=== EXERCISE DETAILS ===
Answer with a number only: how many lines of the data contain "Penyewaan"?

[Detected change data]

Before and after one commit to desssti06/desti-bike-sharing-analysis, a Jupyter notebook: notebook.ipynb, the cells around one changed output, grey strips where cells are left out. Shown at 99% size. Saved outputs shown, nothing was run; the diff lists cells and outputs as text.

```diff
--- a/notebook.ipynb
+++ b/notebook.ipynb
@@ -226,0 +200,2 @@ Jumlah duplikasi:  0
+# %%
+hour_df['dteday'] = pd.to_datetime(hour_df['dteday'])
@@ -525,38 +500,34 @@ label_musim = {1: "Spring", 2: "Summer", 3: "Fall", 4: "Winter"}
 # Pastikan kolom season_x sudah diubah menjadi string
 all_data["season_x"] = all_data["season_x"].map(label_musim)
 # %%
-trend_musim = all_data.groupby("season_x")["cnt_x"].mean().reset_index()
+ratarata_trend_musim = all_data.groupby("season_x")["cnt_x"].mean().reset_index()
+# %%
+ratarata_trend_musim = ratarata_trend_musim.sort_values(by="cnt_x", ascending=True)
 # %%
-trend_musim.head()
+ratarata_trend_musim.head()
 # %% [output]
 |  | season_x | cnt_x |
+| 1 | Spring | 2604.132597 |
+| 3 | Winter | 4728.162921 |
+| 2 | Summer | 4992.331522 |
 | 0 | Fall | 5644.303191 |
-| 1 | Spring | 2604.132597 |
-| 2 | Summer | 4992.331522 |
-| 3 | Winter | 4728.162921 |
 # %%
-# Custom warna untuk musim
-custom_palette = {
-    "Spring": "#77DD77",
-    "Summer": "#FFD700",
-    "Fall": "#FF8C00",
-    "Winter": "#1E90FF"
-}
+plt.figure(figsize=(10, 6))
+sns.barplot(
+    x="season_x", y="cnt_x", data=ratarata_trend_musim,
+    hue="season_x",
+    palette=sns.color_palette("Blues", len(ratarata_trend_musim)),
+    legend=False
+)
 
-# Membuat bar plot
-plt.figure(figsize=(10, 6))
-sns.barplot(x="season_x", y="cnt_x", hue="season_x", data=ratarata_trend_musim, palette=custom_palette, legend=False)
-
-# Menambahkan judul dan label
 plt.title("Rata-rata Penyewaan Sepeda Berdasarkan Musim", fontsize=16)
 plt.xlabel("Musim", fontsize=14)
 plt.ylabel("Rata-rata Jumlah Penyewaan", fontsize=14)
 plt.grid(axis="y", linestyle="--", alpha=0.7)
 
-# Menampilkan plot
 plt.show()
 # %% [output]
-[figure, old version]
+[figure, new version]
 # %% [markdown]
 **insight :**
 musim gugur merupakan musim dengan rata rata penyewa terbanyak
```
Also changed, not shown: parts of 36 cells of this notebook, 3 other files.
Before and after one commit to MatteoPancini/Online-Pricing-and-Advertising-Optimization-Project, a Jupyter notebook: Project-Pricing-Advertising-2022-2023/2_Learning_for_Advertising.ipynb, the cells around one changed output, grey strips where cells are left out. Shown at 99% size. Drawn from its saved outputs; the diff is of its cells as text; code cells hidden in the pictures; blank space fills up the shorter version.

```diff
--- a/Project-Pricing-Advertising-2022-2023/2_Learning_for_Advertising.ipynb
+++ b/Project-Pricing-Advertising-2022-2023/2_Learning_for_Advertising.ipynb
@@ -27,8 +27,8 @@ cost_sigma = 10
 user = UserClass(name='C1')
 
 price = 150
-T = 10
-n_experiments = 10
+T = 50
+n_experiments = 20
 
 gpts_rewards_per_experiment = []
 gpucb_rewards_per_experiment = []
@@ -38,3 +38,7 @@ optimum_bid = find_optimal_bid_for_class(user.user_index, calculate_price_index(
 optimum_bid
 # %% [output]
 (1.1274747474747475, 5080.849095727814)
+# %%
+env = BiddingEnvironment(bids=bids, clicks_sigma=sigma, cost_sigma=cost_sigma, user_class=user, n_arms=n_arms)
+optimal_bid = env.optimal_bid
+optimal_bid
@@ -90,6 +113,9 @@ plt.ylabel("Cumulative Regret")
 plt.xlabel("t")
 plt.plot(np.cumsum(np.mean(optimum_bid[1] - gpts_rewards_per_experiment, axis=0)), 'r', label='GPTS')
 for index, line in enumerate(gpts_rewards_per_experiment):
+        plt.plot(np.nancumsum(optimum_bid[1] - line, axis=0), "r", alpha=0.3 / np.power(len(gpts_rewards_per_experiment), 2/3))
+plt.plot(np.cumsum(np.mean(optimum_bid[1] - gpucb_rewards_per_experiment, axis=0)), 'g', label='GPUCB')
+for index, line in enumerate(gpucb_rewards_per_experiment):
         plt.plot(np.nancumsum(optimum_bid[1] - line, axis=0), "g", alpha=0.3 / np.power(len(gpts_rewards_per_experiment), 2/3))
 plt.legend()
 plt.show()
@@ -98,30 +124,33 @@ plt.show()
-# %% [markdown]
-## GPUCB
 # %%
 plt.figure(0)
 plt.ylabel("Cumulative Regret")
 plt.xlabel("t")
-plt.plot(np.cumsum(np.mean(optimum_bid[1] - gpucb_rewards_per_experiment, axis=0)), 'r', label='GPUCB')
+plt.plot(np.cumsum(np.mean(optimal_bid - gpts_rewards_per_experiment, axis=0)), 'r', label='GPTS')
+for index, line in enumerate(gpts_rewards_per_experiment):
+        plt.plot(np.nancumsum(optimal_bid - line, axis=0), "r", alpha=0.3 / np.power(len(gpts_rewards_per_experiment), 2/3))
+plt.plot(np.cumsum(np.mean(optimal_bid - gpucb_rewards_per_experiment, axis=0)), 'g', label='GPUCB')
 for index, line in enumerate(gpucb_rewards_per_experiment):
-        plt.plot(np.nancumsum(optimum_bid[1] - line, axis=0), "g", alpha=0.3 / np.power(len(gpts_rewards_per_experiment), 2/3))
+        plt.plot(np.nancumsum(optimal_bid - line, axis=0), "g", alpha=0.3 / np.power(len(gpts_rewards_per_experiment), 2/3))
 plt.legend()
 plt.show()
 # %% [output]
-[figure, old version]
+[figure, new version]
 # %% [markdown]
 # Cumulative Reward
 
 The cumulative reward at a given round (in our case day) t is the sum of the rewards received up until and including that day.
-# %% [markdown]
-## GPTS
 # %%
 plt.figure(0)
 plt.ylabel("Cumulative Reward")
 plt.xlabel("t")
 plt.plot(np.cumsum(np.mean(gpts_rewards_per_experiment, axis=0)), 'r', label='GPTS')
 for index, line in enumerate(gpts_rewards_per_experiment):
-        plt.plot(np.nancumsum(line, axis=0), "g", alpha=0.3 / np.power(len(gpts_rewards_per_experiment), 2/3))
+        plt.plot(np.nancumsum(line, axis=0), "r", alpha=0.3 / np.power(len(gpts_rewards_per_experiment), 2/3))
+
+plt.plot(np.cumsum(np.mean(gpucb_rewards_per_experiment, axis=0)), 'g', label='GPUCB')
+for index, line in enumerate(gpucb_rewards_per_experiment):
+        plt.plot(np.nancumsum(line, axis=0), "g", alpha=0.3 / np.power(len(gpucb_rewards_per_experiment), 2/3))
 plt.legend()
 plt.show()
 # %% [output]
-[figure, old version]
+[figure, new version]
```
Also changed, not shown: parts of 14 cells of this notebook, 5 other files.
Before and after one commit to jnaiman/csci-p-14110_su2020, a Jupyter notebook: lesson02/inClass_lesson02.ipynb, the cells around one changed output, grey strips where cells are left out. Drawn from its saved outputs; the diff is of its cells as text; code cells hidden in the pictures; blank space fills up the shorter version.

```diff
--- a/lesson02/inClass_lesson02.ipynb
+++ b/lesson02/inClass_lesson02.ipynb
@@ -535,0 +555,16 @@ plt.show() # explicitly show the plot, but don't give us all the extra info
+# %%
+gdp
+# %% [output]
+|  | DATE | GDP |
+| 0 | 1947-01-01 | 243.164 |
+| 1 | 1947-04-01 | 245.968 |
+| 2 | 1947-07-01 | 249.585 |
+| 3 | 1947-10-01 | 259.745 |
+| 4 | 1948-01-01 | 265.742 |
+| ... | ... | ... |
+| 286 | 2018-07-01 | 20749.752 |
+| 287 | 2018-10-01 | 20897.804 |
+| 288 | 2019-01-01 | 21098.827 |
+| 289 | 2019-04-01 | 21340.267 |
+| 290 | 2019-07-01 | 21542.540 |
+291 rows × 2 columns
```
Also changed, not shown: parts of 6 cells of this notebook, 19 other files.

=== WRITTEN SOLUTION ===
2